[Input Boundary: Start]
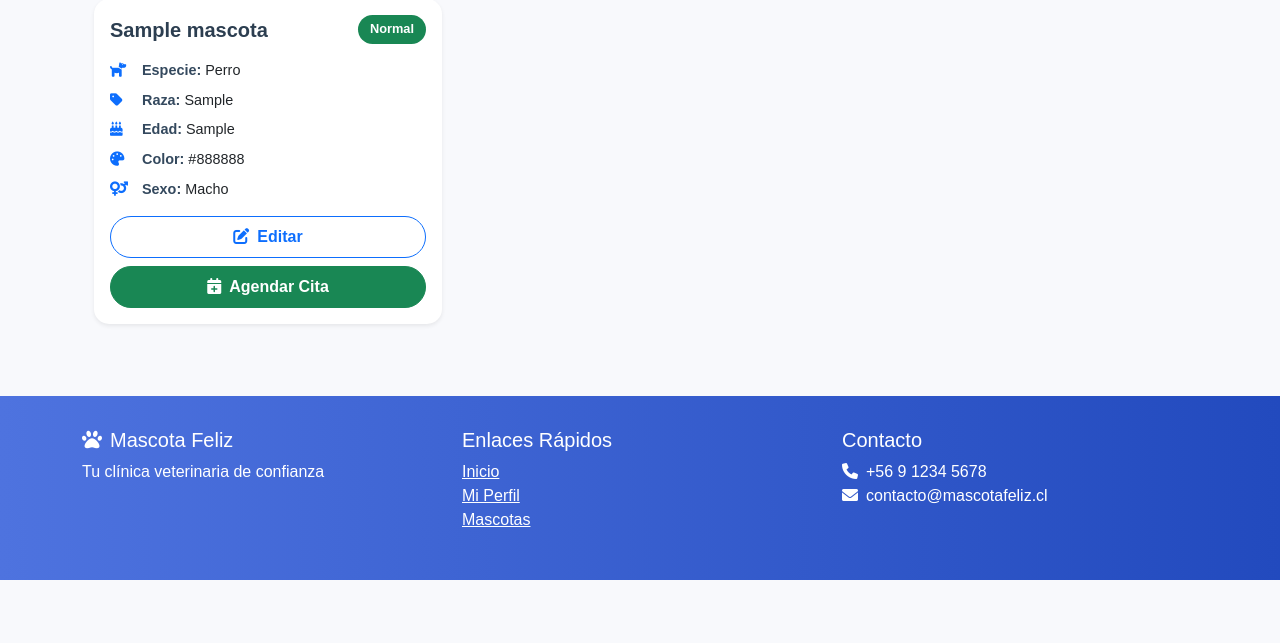
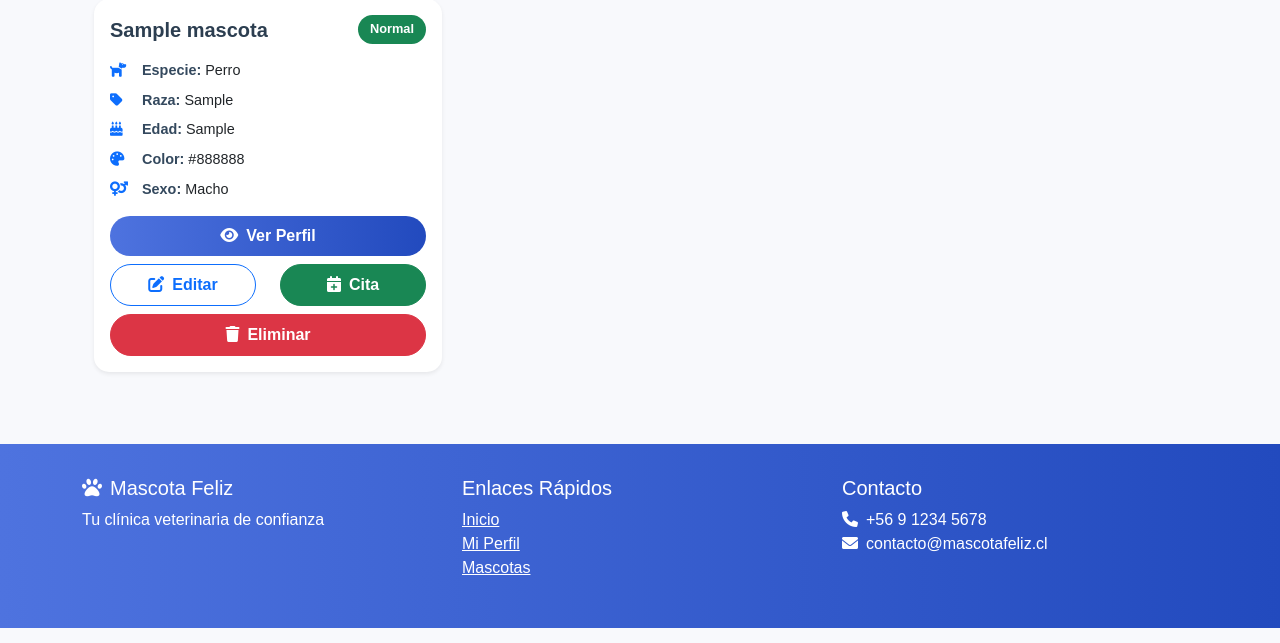
Before and after one commit to MaxTheBeatle/mascota-feliz-bpm, a Django app: page /mascotas/ in a window 1280 px wide. Shown: the part 157-800 px from the top of the page. Run offline with Django 5.2, Linux system fonts and the light colour scheme; a user stored in the database is signed in; tables that the repository leaves empty hold one stand-in row (values such as "Sample post"); parts of the project's set-up code (start-up, migrations or seed data) failed here and were passed over.

Commit message:
Feat: Perfil mascotas completo con eliminacion y PDF

```diff
--- a/veterinaria/templates/veterinaria/mascota_list.html
+++ b/veterinaria/templates/veterinaria/mascota_list.html
@@ -50,18 +50,70 @@
                                 </p>
                             </div>
                             <div class="mt-3 d-grid gap-2">
-                                <a href="{% url 'mascota_update' mascota.id %}" class="btn btn-outline-primary btn-hover-effect">
-                                    <i class="fas fa-edit me-2"></i>Editar
+                                <a href="{% url 'pet_detail' mascota.id %}" class="btn btn-primary btn-hover-effect">
+                                    <i class="fas fa-eye me-2"></i>Ver Perfil
                                 </a>
-                                <a href="{% url 'cita_create' %}" class="btn btn-success btn-hover-effect">
-                                    <i class="fas fa-calendar-plus me-2"></i>Agendar Cita
-                                </a>
+                                <div class="row">
+                                    <div class="col-6">
+                                        <a href="{% url 'mascota_update' mascota.id %}" class="btn btn-outline-primary btn-hover-effect w-100">
+                                            <i class="fas fa-edit me-2"></i>Editar
+                                        </a>
+                                    </div>
+                                    <div class="col-6">
+                                        <a href="{% url 'cita_create' %}" class="btn btn-success btn-hover-effect w-100">
+                                            <i class="fas fa-calendar-plus me-2"></i>Cita
+                                        </a>
+                                    </div>
+                                </div>
+                                <button type="button" class="btn btn-danger btn-hover-effect" data-bs-toggle="modal" data-bs-target="#deleteModal{{ mascota.id }}">
+                                    <i class="fas fa-trash me-2"></i>Eliminar
+                                </button>
                             </div>
                         </div>
                     </div>
                 </div>
             {% endfor %}
         </div>
+
+        <!-- Modales de confirmación para eliminar -->
+        {% for mascota in mascotas %}
+        <div class="modal fade" id="deleteModal{{ mascota.id }}" tabindex="-1" aria-labelledby="deleteModalLabel{{ mascota.id }}" aria-hidden="true">
+            <div class="modal-dialog">
+                <div class="modal-content">
+                    <div class="modal-header bg-danger text-white">
+                        <h5 class="modal-title" id="deleteModalLabel{{ mascota.id }}">
+                            <i class="fas fa-exclamation-triangle me-2"></i>Confirmar Eliminación
+                        </h5>
+                        <button type="button" class="btn-close btn-close-white" data-bs-dismiss="modal" aria-label="Close"></button>
+                    </div>
+                    <div class="modal-body">
+                        <div class="text-center mb-3">
+                            <i class="fas fa-{% if mascota.especie == 'Perro' %}dog{% else %}cat{% endif %} fa-3x text-danger mb-3"></i>
+                            <h5>¿Estás seguro de que deseas eliminar a <strong>{{ mascota.nombre }}</strong>?</h5>
+                            <p class="text-muted">Esta acción no se puede deshacer. Se eliminarán todos los datos asociados a esta mascota incluyendo:</p>
+                            <ul class="list-unstyled text-start">
+                                <li><i class="fas fa-check text-danger me-2"></i>Historial médico</li>
+                                <li><i class="fas fa-check text-danger me-2"></i>Citas programadas</li>
+                                <li><i class="fas fa-check text-danger me-2"></i>Recetas médicas</li>
+                                <li><i class="fas fa-check text-danger me-2"></i>Servicios registrados</li>
+                            </ul>
+                        </div>
+                    </div>
+                    <div class="modal-footer">
+                        <button type="button" class="btn btn-secondary" data-bs-dismiss="modal">
+                            <i class="fas fa-times me-2"></i>Cancelar
+                        </button>
+                        <form method="post" action="{% url 'mascota_delete' mascota.id %}" style="display: inline;">
+                            {% csrf_token %}
+                            <button type="submit" class="btn btn-danger">
+                                <i class="fas fa-trash me-2"></i>Sí, Eliminar
+                            </button>
+                        </form>
+                    </div>
+                </div>
+            </div>
+        </div>
+        {% endfor %}
     {% else %}
         <div class="text-center py-5">
             <i class="fas fa-paw fa-4x text-muted mb-4"></i>
@@ -117,5 +169,21 @@
 .pet-info strong {
     color: #34495e;
 }
+
+.modal-header.bg-danger {
+    border-bottom: none;
+}
+
+.modal-content {
+    border-radius: 15px;
+    overflow: hidden;
+}
+
+.modal-body ul {
+    background-color: #f8f9fa;
+    padding: 15px;
+    border-radius: 10px;
+    margin-top: 10px;
+}
 </style>
 {% endblock %}
--- a/veterinaria/views.py
+++ b/veterinaria/views.py
@@ -98,8 +98,16 @@ def mascota_update(request, pk):
 def mascota_delete(request, pk):
     mascota = get_object_or_404(Mascota, pk=pk, propietario=request.user)
     if request.method == 'POST':
+        # También eliminar el objeto Pet correspondiente si existe
+        try:
+            pet = Pet.objects.get(id=str(pk))
+            pet.delete()
+        except Pet.DoesNotExist:
+            pass
+
+        mascota_nombre = mascota.nombre
         mascota.delete()
-        messages.success(request, 'Mascota eliminada exitosamente.')
+        messages.success(request, f'Mascota {mascota_nombre} eliminada exitosamente.')
         return redirect('mascota_list')
     return render(request, 'veterinaria/mascota_confirm_delete.html', {'mascota': mascota})
 
```
Also changed, not shown: crear_datos_ejemplo.py (+31 -0 lines).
[Input Boundary: End]
Please retype the data exactly. The pictures do not go in.

Before and after one commit to MaxTheBeatle/mascota-feliz-bpm, a Django app: page /mascotas/ in a window 1280 px wide. Shown: the part 157-800 px from the top of the page. Run offline with Django 5.2, Linux system fonts and the light colour scheme; a user stored in the database is signed in; tables that the repository leaves empty hold one stand-in row (values such as "Sample post"); parts of the project's set-up code (start-up, migrations or seed data) failed here and were passed over.

Commit message:
Feat: Perfil mascotas completo con eliminacion y PDF

```diff
--- a/veterinaria/templates/veterinaria/mascota_list.html
+++ b/veterinaria/templates/veterinaria/mascota_list.html
@@ -50,18 +50,70 @@
                                 </p>
                             </div>
                             <div class="mt-3 d-grid gap-2">
-                                <a href="{% url 'mascota_update' mascota.id %}" class="btn btn-outline-primary btn-hover-effect">
-                                    <i class="fas fa-edit me-2"></i>Editar
+                                <a href="{% url 'pet_detail' mascota.id %}" class="btn btn-primary btn-hover-effect">
+                                    <i class="fas fa-eye me-2"></i>Ver Perfil
                                 </a>
-                                <a href="{% url 'cita_create' %}" class="btn btn-success btn-hover-effect">
-                                    <i class="fas fa-calendar-plus me-2"></i>Agendar Cita
-                                </a>
+                                <div class="row">
+                                    <div class="col-6">
+                                        <a href="{% url 'mascota_update' mascota.id %}" class="btn btn-outline-primary btn-hover-effect w-100">
+                                            <i class="fas fa-edit me-2"></i>Editar
+                                        </a>
+                                    </div>
+                                    <div class="col-6">
+                                        <a href="{% url 'cita_create' %}" class="btn btn-success btn-hover-effect w-100">
+                                            <i class="fas fa-calendar-plus me-2"></i>Cita
+                                        </a>
+                                    </div>
+                                </div>
+                                <button type="button" class="btn btn-danger btn-hover-effect" data-bs-toggle="modal" data-bs-target="#deleteModal{{ mascota.id }}">
+                                    <i class="fas fa-trash me-2"></i>Eliminar
+                                </button>
                             </div>
                         </div>
                     </div>
                 </div>
             {% endfor %}
         </div>
+
+        <!-- Modales de confirmación para eliminar -->
+        {% for mascota in mascotas %}
+        <div class="modal fade" id="deleteModal{{ mascota.id }}" tabindex="-1" aria-labelledby="deleteModalLabel{{ mascota.id }}" aria-hidden="true">
+            <div class="modal-dialog">
+                <div class="modal-content">
+                    <div class="modal-header bg-danger text-white">
+                        <h5 class="modal-title" id="deleteModalLabel{{ mascota.id }}">
+                            <i class="fas fa-exclamation-triangle me-2"></i>Confirmar Eliminación
+                        </h5>
+                        <button type="button" class="btn-close btn-close-white" data-bs-dismiss="modal" aria-label="Close"></button>
+                    </div>
+                    <div class="modal-body">
+                        <div class="text-center mb-3">
+                            <i class="fas fa-{% if mascota.especie == 'Perro' %}dog{% else %}cat{% endif %} fa-3x text-danger mb-3"></i>
+                            <h5>¿Estás seguro de que deseas eliminar a <strong>{{ mascota.nombre }}</strong>?</h5>
+                            <p class="text-muted">Esta acción no se puede deshacer. Se eliminarán todos los datos asociados a esta mascota incluyendo:</p>
+                            <ul class="list-unstyled text-start">
+                                <li><i class="fas fa-check text-danger me-2"></i>Historial médico</li>
+                                <li><i class="fas fa-check text-danger me-2"></i>Citas programadas</li>
+                                <li><i class="fas fa-check text-danger me-2"></i>Recetas médicas</li>
+                                <li><i class="fas fa-check text-danger me-2"></i>Servicios registrados</li>
+                            </ul>
+                        </div>
+                    </div>
+                    <div class="modal-footer">
+                        <button type="button" class="btn btn-secondary" data-bs-dismiss="modal">
+                            <i class="fas fa-times me-2"></i>Cancelar
+                        </button>
+                        <form method="post" action="{% url 'mascota_delete' mascota.id %}" style="display: inline;">
+                            {% csrf_token %}
+                            <button type="submit" class="btn btn-danger">
+                                <i class="fas fa-trash me-2"></i>Sí, Eliminar
+                            </button>
+                        </form>
+                    </div>
+                </div>
+            </div>
+        </div>
+        {% endfor %}
     {% else %}
         <div class="text-center py-5">
             <i class="fas fa-paw fa-4x text-muted mb-4"></i>
@@ -117,5 +169,21 @@
 .pet-info strong {
     color: #34495e;
 }
+
+.modal-header.bg-danger {
+    border-bottom: none;
+}
+
+.modal-content {
+    border-radius: 15px;
+    overflow: hidden;
+}
+
+.modal-body ul {
+    background-color: #f8f9fa;
+    padding: 15px;
+    border-radius: 10px;
+    margin-top: 10px;
+}
 </style>
 {% endblock %}
--- a/veterinaria/views.py
+++ b/veterinaria/views.py
@@ -98,8 +98,16 @@ def mascota_update(request, pk):
 def mascota_delete(request, pk):
     mascota = get_object_or_404(Mascota, pk=pk, propietario=request.user)
     if request.method == 'POST':
+        # También eliminar el objeto Pet correspondiente si existe
+        try:
+            pet = Pet.objects.get(id=str(pk))
+            pet.delete()
+        except Pet.DoesNotExist:
+            pass
+
+        mascota_nombre = mascota.nombre
         mascota.delete()
-        messages.success(request, 'Mascota eliminada exitosamente.')
+        messages.success(request, f'Mascota {mascota_nombre} eliminada exitosamente.')
         return redirect('mascota_list')
     return render(request, 'veterinaria/mascota_confirm_delete.html', {'mascota': mascota})
 
```
Also changed, not shown: crear_datos_ejemplo.py (+31 -0 lines).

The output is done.